### Requirement
Nothing may be left out or changed. Print every entry.

### Recorded data
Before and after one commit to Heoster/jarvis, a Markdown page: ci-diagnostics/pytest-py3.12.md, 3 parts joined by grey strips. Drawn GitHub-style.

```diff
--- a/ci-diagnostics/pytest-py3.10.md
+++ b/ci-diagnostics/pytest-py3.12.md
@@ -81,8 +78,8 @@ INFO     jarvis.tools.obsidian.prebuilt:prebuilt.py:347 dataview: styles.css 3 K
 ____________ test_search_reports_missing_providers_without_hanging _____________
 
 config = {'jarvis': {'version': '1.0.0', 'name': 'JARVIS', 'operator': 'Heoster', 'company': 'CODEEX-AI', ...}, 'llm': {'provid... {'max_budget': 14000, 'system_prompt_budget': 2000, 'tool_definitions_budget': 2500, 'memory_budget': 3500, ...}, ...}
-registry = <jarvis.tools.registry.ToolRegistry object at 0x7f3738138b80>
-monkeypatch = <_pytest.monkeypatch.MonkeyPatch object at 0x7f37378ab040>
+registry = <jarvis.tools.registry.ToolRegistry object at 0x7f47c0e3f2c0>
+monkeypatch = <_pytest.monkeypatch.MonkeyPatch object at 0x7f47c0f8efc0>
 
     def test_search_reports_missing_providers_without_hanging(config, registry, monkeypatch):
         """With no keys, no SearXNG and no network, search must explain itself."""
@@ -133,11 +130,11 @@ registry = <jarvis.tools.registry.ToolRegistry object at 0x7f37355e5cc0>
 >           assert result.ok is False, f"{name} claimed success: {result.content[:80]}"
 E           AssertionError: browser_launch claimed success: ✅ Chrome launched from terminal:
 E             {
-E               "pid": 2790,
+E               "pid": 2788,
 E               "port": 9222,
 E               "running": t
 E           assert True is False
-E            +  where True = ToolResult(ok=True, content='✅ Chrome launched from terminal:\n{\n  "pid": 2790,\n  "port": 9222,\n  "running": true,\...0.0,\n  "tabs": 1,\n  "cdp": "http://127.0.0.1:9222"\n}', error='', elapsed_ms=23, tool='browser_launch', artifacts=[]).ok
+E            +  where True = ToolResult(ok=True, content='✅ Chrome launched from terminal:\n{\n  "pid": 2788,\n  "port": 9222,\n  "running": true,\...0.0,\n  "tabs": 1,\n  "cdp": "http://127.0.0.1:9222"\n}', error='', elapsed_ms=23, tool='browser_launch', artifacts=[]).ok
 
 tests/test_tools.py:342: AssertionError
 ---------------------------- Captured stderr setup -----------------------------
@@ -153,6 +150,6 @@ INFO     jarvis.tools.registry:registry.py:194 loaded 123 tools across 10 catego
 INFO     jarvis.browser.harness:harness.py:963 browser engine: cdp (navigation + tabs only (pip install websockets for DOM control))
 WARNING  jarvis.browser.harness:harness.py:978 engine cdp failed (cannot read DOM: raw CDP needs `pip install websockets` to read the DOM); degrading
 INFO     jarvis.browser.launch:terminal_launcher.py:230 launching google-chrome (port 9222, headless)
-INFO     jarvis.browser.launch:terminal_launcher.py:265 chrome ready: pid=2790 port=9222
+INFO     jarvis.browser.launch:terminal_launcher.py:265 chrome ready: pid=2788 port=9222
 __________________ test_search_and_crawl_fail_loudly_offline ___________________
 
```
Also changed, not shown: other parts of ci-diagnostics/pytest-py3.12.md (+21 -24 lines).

### Expected answer
Before and after one commit to Heoster/jarvis, a Markdown page: ci-diagnostics/pytest-py3.12.md, 3 parts joined by grey strips. Drawn GitHub-style.

```diff
--- a/ci-diagnostics/pytest-py3.10.md
+++ b/ci-diagnostics/pytest-py3.12.md
@@ -81,8 +78,8 @@ INFO     jarvis.tools.obsidian.prebuilt:prebuilt.py:347 dataview: styles.css 3 K
 ____________ test_search_reports_missing_providers_without_hanging _____________
 
 config = {'jarvis': {'version': '1.0.0', 'name': 'JARVIS', 'operator': 'Heoster', 'company': 'CODEEX-AI', ...}, 'llm': {'provid... {'max_budget': 14000, 'system_prompt_budget': 2000, 'tool_definitions_budget': 2500, 'memory_budget': 3500, ...}, ...}
-registry = <jarvis.tools.registry.ToolRegistry object at 0x7f3738138b80>
-monkeypatch = <_pytest.monkeypatch.MonkeyPatch object at 0x7f37378ab040>
+registry = <jarvis.tools.registry.ToolRegistry object at 0x7f47c0e3f2c0>
+monkeypatch = <_pytest.monkeypatch.MonkeyPatch object at 0x7f47c0f8efc0>
 
     def test_search_reports_missing_providers_without_hanging(config, registry, monkeypatch):
         """With no keys, no SearXNG and no network, search must explain itself."""
@@ -133,11 +130,11 @@ registry = <jarvis.tools.registry.ToolRegistry object at 0x7f37355e5cc0>
 >           assert result.ok is False, f"{name} claimed success: {result.content[:80]}"
 E           AssertionError: browser_launch claimed success: ✅ Chrome launched from terminal:
 E             {
-E               "pid": 2790,
+E               "pid": 2788,
 E               "port": 9222,
 E               "running": t
 E           assert True is False
-E            +  where True = ToolResult(ok=True, content='✅ Chrome launched from terminal:\n{\n  "pid": 2790,\n  "port": 9222,\n  "running": true,\...0.0,\n  "tabs": 1,\n  "cdp": "http://127.0.0.1:9222"\n}', error='', elapsed_ms=23, tool='browser_launch', artifacts=[]).ok
+E            +  where True = ToolResult(ok=True, content='✅ Chrome launched from terminal:\n{\n  "pid": 2788,\n  "port": 9222,\n  "running": true,\...0.0,\n  "tabs": 1,\n  "cdp": "http://127.0.0.1:9222"\n}', error='', elapsed_ms=23, tool='browser_launch', artifacts=[]).ok
 
 tests/test_tools.py:342: AssertionError
 ---------------------------- Captured stderr setup -----------------------------
@@ -153,6 +150,6 @@ INFO     jarvis.tools.registry:registry.py:194 loaded 123 tools across 10 catego
 INFO     jarvis.browser.harness:harness.py:963 browser engine: cdp (navigation + tabs only (pip install websockets for DOM control))
 WARNING  jarvis.browser.harness:harness.py:978 engine cdp failed (cannot read DOM: raw CDP needs `pip install websockets` to read the DOM); degrading
 INFO     jarvis.browser.launch:terminal_launcher.py:230 launching google-chrome (port 9222, headless)
-INFO     jarvis.browser.launch:terminal_launcher.py:265 chrome ready: pid=2790 port=9222
+INFO     jarvis.browser.launch:terminal_launcher.py:265 chrome ready: pid=2788 port=9222
 __________________ test_search_and_crawl_fail_loudly_offline ___________________
 
```
Also changed, not shown: other parts of ci-diagnostics/pytest-py3.12.md (+21 -24 lines).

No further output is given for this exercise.